(Change detection data)
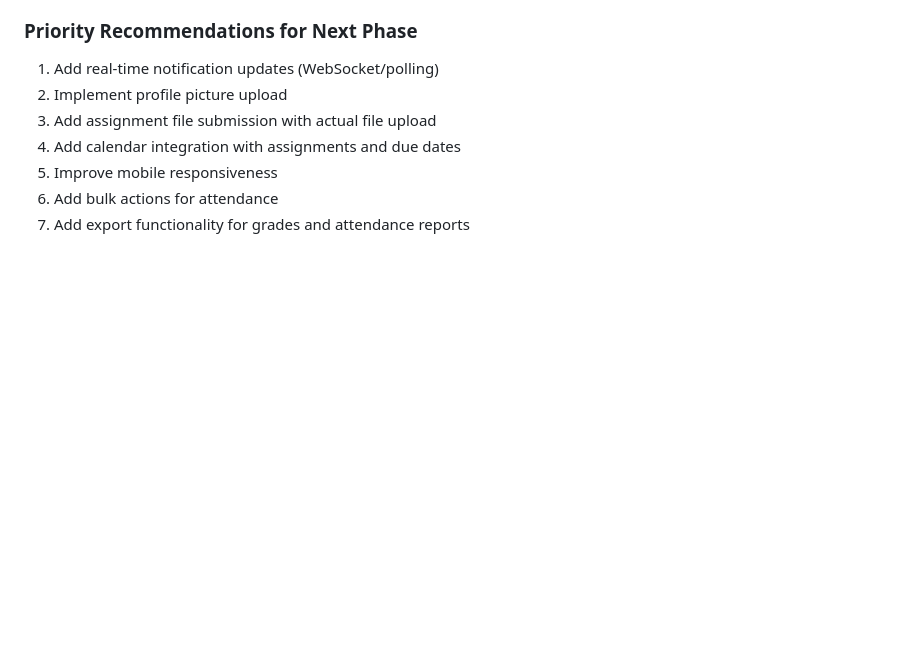
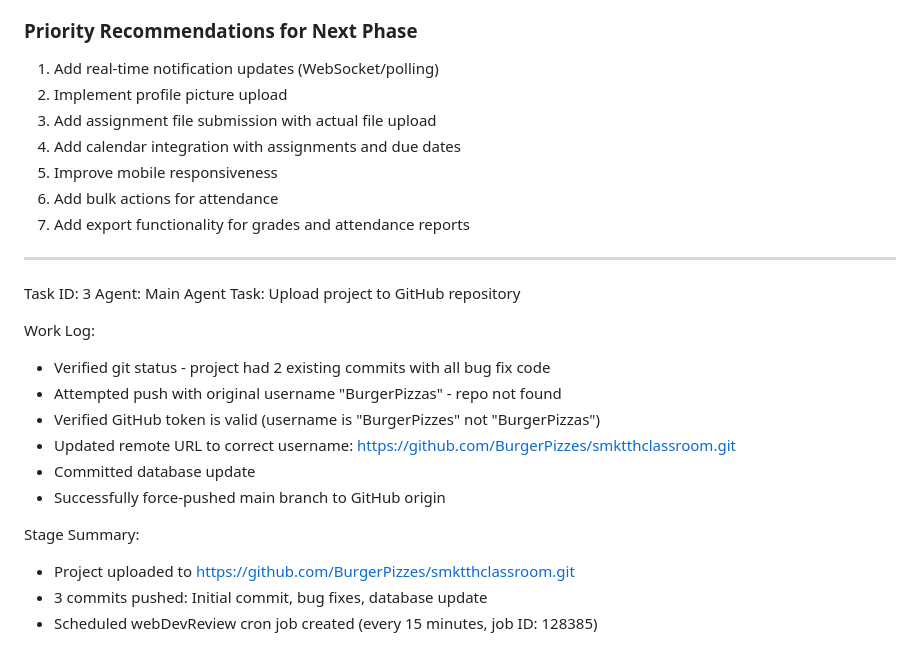
Before and after one commit to BurgerPizzes/smktthclassroom, a Markdown page: worklog.md, the part around the change. Drawn GitHub-style; blank space fills up the shorter version.

Commit message:
913737f6-bef2-40f1-bf2a-6762276317cf

```diff
--- a/worklog.md
+++ b/worklog.md
@@ -130,3 +130,21 @@ Stage Summary:
 5. Improve mobile responsiveness
 6. Add bulk actions for attendance
 7. Add export functionality for grades and attendance reports
+
+---
+Task ID: 3
+Agent: Main Agent
+Task: Upload project to GitHub repository
+
+Work Log:
+- Verified git status - project had 2 existing commits with all bug fix code
+- Attempted push with original username "BurgerPizzas" - repo not found
+- Verified GitHub token is valid (username is "BurgerPizzes" not "BurgerPizzas")
+- Updated remote URL to correct username: https://github.com/BurgerPizzes/smktthclassroom.git
+- Committed database update
+- Successfully force-pushed main branch to GitHub origin
+
+Stage Summary:
+- Project uploaded to https://github.com/BurgerPizzes/smktthclassroom.git
+- 3 commits pushed: Initial commit, bug fixes, database update
+- Scheduled webDevReview cron job created (every 15 minutes, job ID: 128385)
```
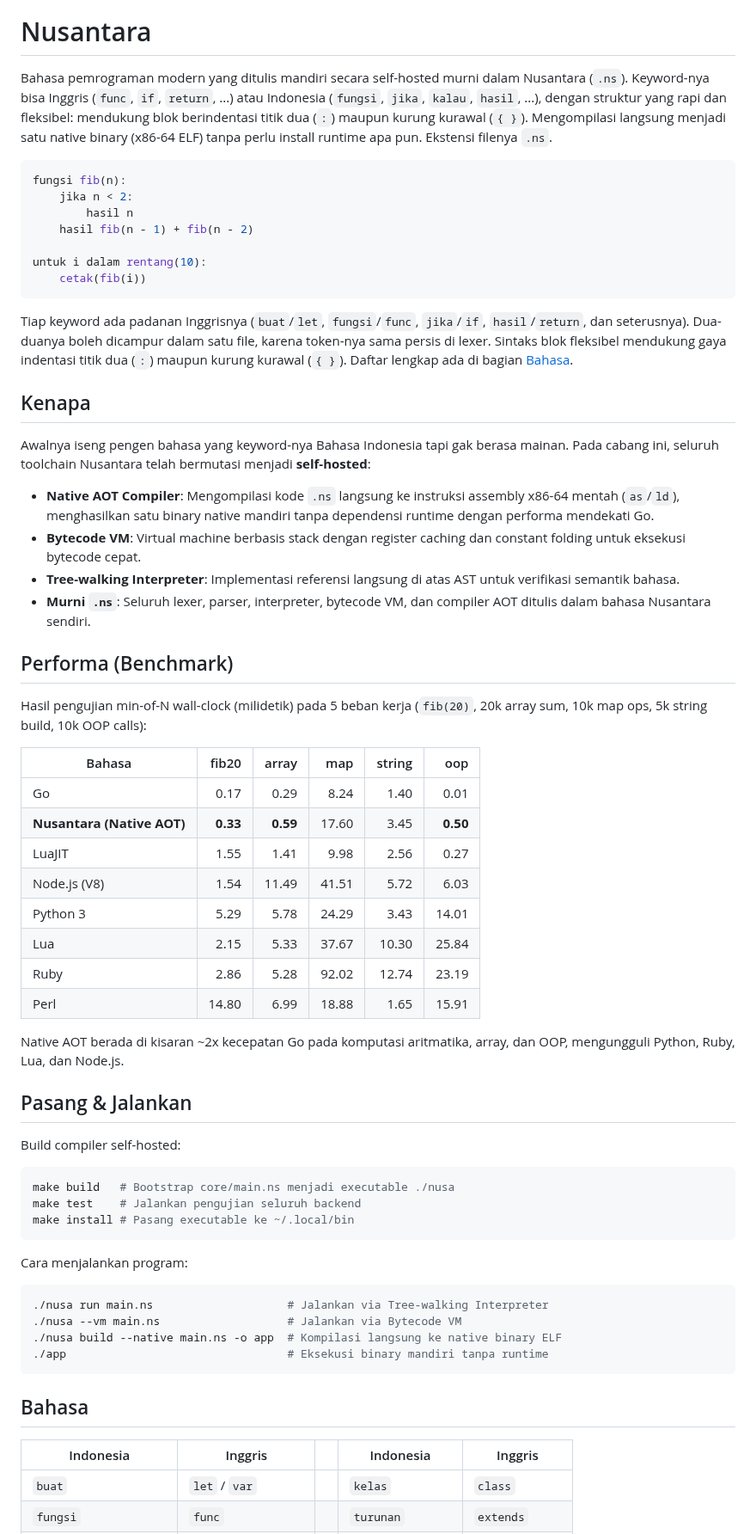
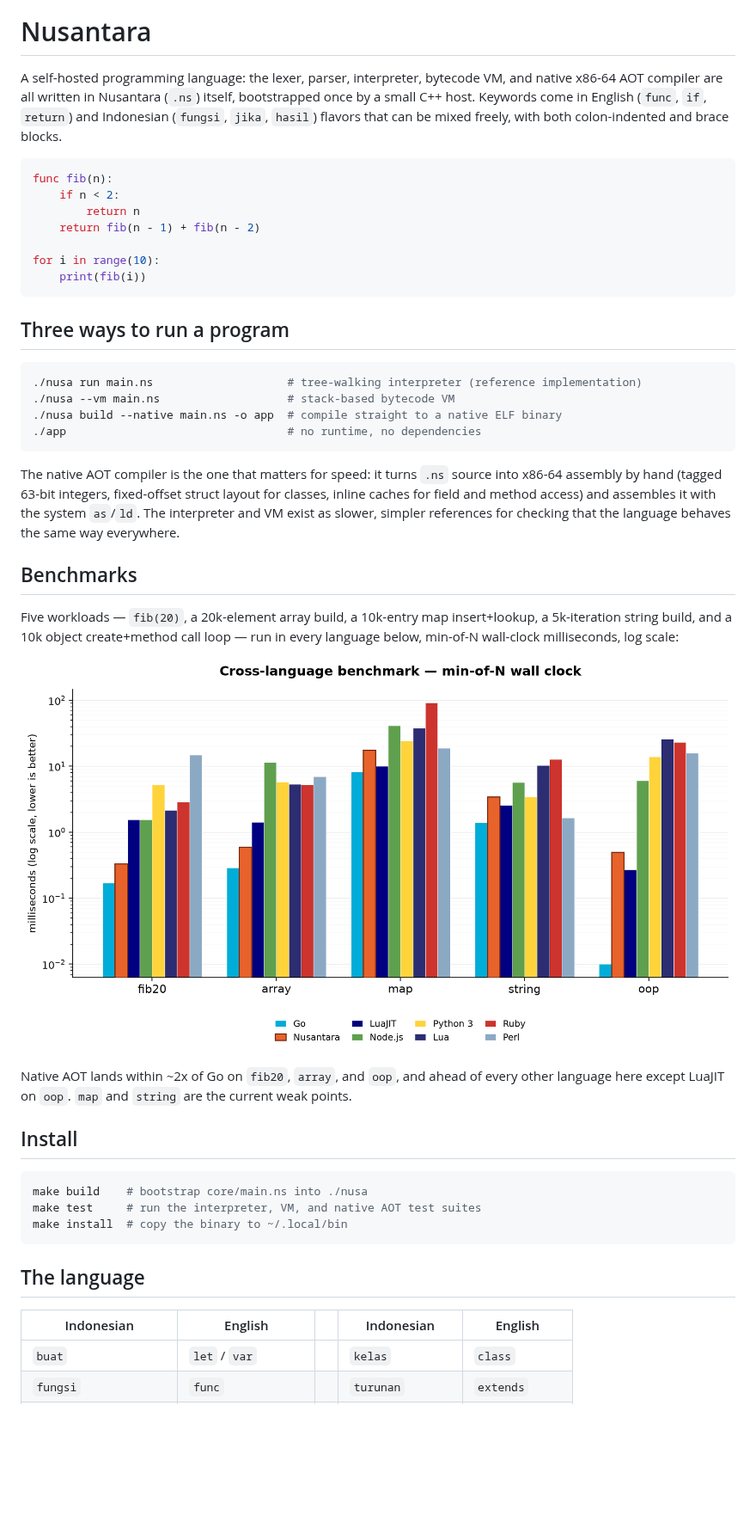
Before and after one commit to NusaLang/NSL, a Markdown page: README.md, the part around one of its changes. Shown at 86% size. GitHub-like rendering; pictures changed too: docs/benchmark.png (added); blank space fills up the shorter version.

````diff
--- a/README.md
+++ b/README.md
@@ -5,66 +1,47 @@
 # Nusantara
 
-Bahasa pemrograman modern yang ditulis mandiri secara self-hosted murni dalam Nusantara (`.ns`). Keyword-nya bisa Inggris (`func`, `if`, `return`, ...) atau Indonesia (`fungsi`, `jika`, `kalau`, `hasil`, ...), dengan struktur yang rapi dan fleksibel: mendukung blok berindentasi titik dua (`:`) maupun kurung kurawal (`{ }`). Mengompilasi langsung menjadi satu native binary (x86-64 ELF) tanpa perlu install runtime apa pun. Ekstensi filenya `.ns`.
+A self-hosted programming language: the lexer, parser, interpreter, bytecode VM, and native x86-64 AOT compiler are all written in Nusantara (`.ns`) itself, bootstrapped once by a small C++ host. Keywords come in English (`func`, `if`, `return`) and Indonesian (`fungsi`, `jika`, `hasil`) flavors that can be mixed freely, with both colon-indented and brace blocks.
 
 ```python
-fungsi fib(n):
-    jika n < 2:
-        hasil n
-    hasil fib(n - 1) + fib(n - 2)
+func fib(n):
+    if n < 2:
+        return n
+    return fib(n - 1) + fib(n - 2)
 
-untuk i dalam rentang(10):
-    cetak(fib(i))
+for i in range(10):
+    print(fib(i))
 ```
 
-Tiap keyword ada padanan Inggrisnya (`buat`/`let`, `fungsi`/`func`, `jika`/`if`, `hasil`/`return`, dan seterusnya). Dua-duanya boleh dicampur dalam satu file, karena token-nya sama persis di lexer. Sintaks blok fleksibel mendukung gaya indentasi titik dua (`:`) maupun kurung kurawal (`{ }`). Daftar lengkap ada di bagian [Bahasa](#bahasa).
-
-## Kenapa
-
-Awalnya iseng pengen bahasa yang keyword-nya Bahasa Indonesia tapi gak berasa mainan. Pada cabang ini, seluruh toolchain Nusantara telah bermutasi menjadi **self-hosted**:
-* **Native AOT Compiler**: Mengompilasi kode `.ns` langsung ke instruksi assembly x86-64 mentah (`as`/`ld`), menghasilkan satu binary native mandiri tanpa dependensi runtime dengan performa mendekati Go.
-* **Bytecode VM**: Virtual machine berbasis stack dengan register caching dan constant folding untuk eksekusi bytecode cepat.
-* **Tree-walking Interpreter**: Implementasi referensi langsung di atas AST untuk verifikasi semantik bahasa.
-* **Murni `.ns`**: Seluruh lexer, parser, interpreter, bytecode VM, dan compiler AOT ditulis dalam bahasa Nusantara sendiri.
-
-## Performa (Benchmark)
-
-Hasil pengujian min-of-N wall-clock (milidetik) pada 5 beban kerja (`fib(20)`, 20k array sum, 10k map ops, 5k string build, 10k OOP calls):
-
-| Bahasa | fib20 | array | map | string | oop |
-|---|---:|---:|---:|---:|---:|
-| Go | 0.17 | 0.29 | 8.24 | 1.40 | 0.01 |
-| **Nusantara (Native AOT)** | **0.33** | **0.59** | 17.60 | 3.45 | **0.50** |
-| LuaJIT | 1.55 | 1.41 | 9.98 | 2.56 | 0.27 |
-| Node.js (V8) | 1.54 | 11.49 | 41.51 | 5.72 | 6.03 |
-| Python 3 | 5.29 | 5.78 | 24.29 | 3.43 | 14.01 |
-| Lua | 2.15 | 5.33 | 37.67 | 10.30 | 25.84 |
-| Ruby | 2.86 | 5.28 | 92.02 | 12.74 | 23.19 |
-| Perl | 14.80 | 6.99 | 18.88 | 1.65 | 15.91 |
-
-Native AOT berada di kisaran ~2x kecepatan Go pada komputasi aritmatika, array, dan OOP, mengungguli Python, Ruby, Lua, dan Node.js.
-
-## Pasang & Jalankan
-
-Build compiler self-hosted:
+## Three ways to run a program
 
 ```bash
-make build   # Bootstrap core/main.ns menjadi executable ./nusa
-make test    # Jalankan pengujian seluruh backend
-make install # Pasang executable ke ~/.local/bin
+./nusa run main.ns                    # tree-walking interpreter (reference implementation)
+./nusa --vm main.ns                   # stack-based bytecode VM
+./nusa build --native main.ns -o app  # compile straight to a native ELF binary
+./app                                 # no runtime, no dependencies
 ```
 
-Cara menjalankan program:
+The native AOT compiler is the one that matters for speed: it turns `.ns` source into x86-64 assembly by hand (tagged 63-bit integers, fixed-offset struct layout for classes, inline caches for field and method access) and assembles it with the system `as`/`ld`. The interpreter and VM exist as slower, simpler references for checking that the language behaves the same way everywhere.
+
+## Benchmarks
+
+Five workloads — `fib(20)`, a 20k-element array build, a 10k-entry map insert+lookup, a 5k-iteration string build, and a 10k object create+method call loop — run in every language below, min-of-N wall-clock milliseconds, log scale:
+
+![benchmark results](docs/benchmark.png)
+
+Native AOT lands within ~2x of Go on `fib20`, `array`, and `oop`, and ahead of every other language here except LuaJIT on `oop`. `map` and `string` are the current weak points.
+
+## Install
 
 ```bash
-./nusa run main.ns                    # Jalankan via Tree-walking Interpreter
-./nusa --vm main.ns                   # Jalankan via Bytecode VM
-./nusa build --native main.ns -o app  # Kompilasi langsung ke native binary ELF
-./app                                 # Eksekusi binary mandiri tanpa runtime
+make build    # bootstrap core/main.ns into ./nusa
+make test     # run the interpreter, VM, and native AOT test suites
+make install  # copy the binary to ~/.local/bin
 ```
 
-## Bahasa
+## The language
 
-| Indonesia | Inggris | | Indonesia | Inggris |
+| Indonesian | English | | Indonesian | English |
 |---|---|---|---|---|
 | `buat` | `let` / `var` | | `kelas` | `class` |
 | `fungsi` | `func` | | `turunan` | `extends` |
````
Also changed, not shown: other parts of README.md (+37 -51 lines), 1 other file.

#### [Problem details]
Please show the lines in the entries above that hold the string "untuk".

#### [Result of this task]
-untuk i dalam rentang(10):
-* **Bytecode VM**: Virtual machine berbasis stack dengan register caching dan constant folding untuk eksekusi bytecode cepat.
-* **Tree-walking Interpreter**: Implementasi referensi langsung di atas AST untuk verifikasi semantik bahasa.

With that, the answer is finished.